**Assignment**
Filter this listing down to the lines that contain the word "array", and copy them.

**Dataset entries**
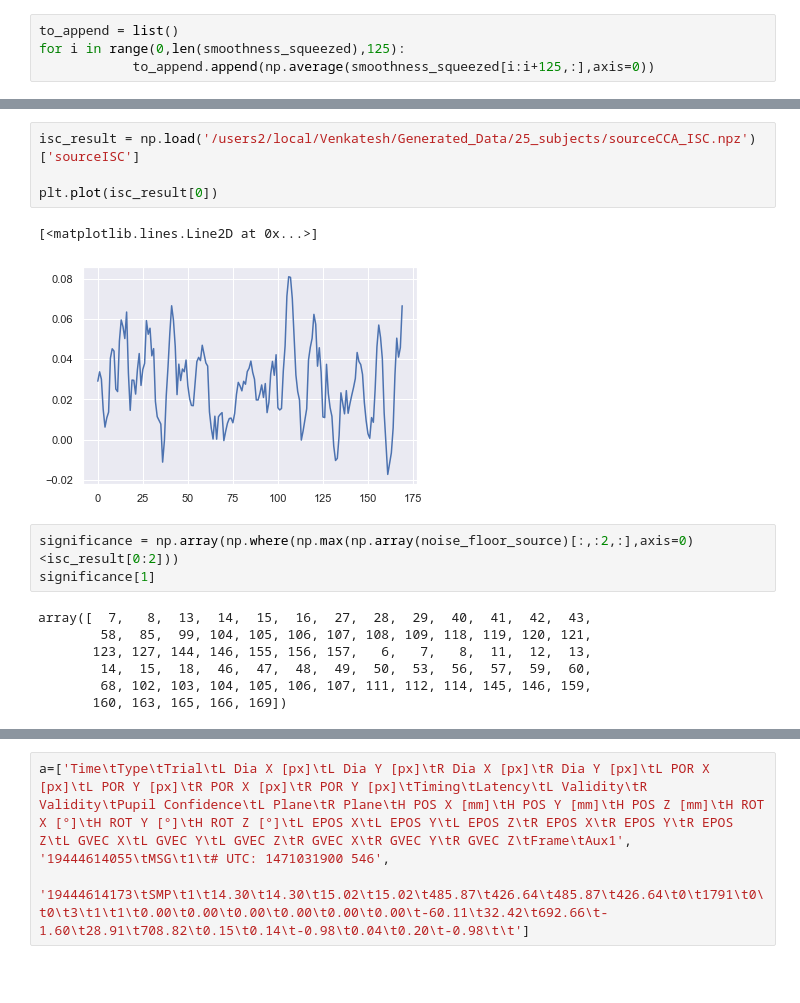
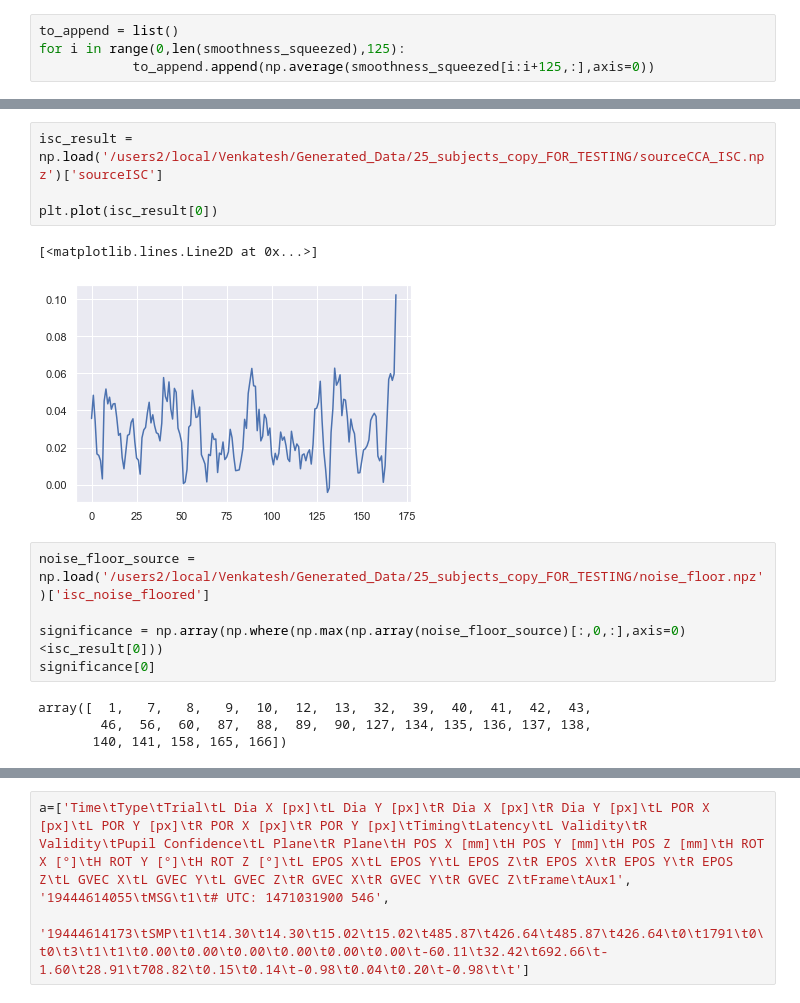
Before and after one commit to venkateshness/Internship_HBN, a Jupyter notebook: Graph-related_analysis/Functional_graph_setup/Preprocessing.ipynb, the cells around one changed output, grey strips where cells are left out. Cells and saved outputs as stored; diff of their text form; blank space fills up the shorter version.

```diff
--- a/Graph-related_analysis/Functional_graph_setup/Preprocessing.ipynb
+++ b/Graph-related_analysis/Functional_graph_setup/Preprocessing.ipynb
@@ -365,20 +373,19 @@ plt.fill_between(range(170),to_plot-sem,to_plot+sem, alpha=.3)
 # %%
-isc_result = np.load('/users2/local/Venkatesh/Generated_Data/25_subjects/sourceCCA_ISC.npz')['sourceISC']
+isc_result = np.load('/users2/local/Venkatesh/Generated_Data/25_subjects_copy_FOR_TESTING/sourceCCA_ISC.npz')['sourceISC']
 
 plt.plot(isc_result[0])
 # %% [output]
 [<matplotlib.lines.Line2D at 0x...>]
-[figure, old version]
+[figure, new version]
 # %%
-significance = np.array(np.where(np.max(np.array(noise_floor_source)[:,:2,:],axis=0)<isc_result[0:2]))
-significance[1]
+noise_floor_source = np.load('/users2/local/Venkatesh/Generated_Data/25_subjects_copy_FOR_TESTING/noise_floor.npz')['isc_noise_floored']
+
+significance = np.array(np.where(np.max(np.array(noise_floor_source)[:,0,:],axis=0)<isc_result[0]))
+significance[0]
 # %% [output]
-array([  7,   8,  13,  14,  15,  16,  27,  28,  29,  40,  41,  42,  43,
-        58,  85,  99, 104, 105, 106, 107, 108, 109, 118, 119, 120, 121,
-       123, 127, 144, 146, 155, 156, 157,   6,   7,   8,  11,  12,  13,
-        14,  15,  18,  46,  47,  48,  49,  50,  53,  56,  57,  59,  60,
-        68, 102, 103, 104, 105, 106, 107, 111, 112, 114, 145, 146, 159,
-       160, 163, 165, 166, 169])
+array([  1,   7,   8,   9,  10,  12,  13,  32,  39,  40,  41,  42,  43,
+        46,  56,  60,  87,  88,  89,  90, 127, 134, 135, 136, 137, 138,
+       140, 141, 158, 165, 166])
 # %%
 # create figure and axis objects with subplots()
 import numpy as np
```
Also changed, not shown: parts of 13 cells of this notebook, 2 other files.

**Answer below**
-significance = np.array(np.where(np.max(np.array(noise_floor_source)[:,:2,:],axis=0)<isc_result[0:2]))
+significance = np.array(np.where(np.max(np.array(noise_floor_source)[:,0,:],axis=0)<isc_result[0]))
-array([  7,   8,  13,  14,  15,  16,  27,  28,  29,  40,  41,  42,  43,
+array([  1,   7,   8,   9,  10,  12,  13,  32,  39,  40,  41,  42,  43,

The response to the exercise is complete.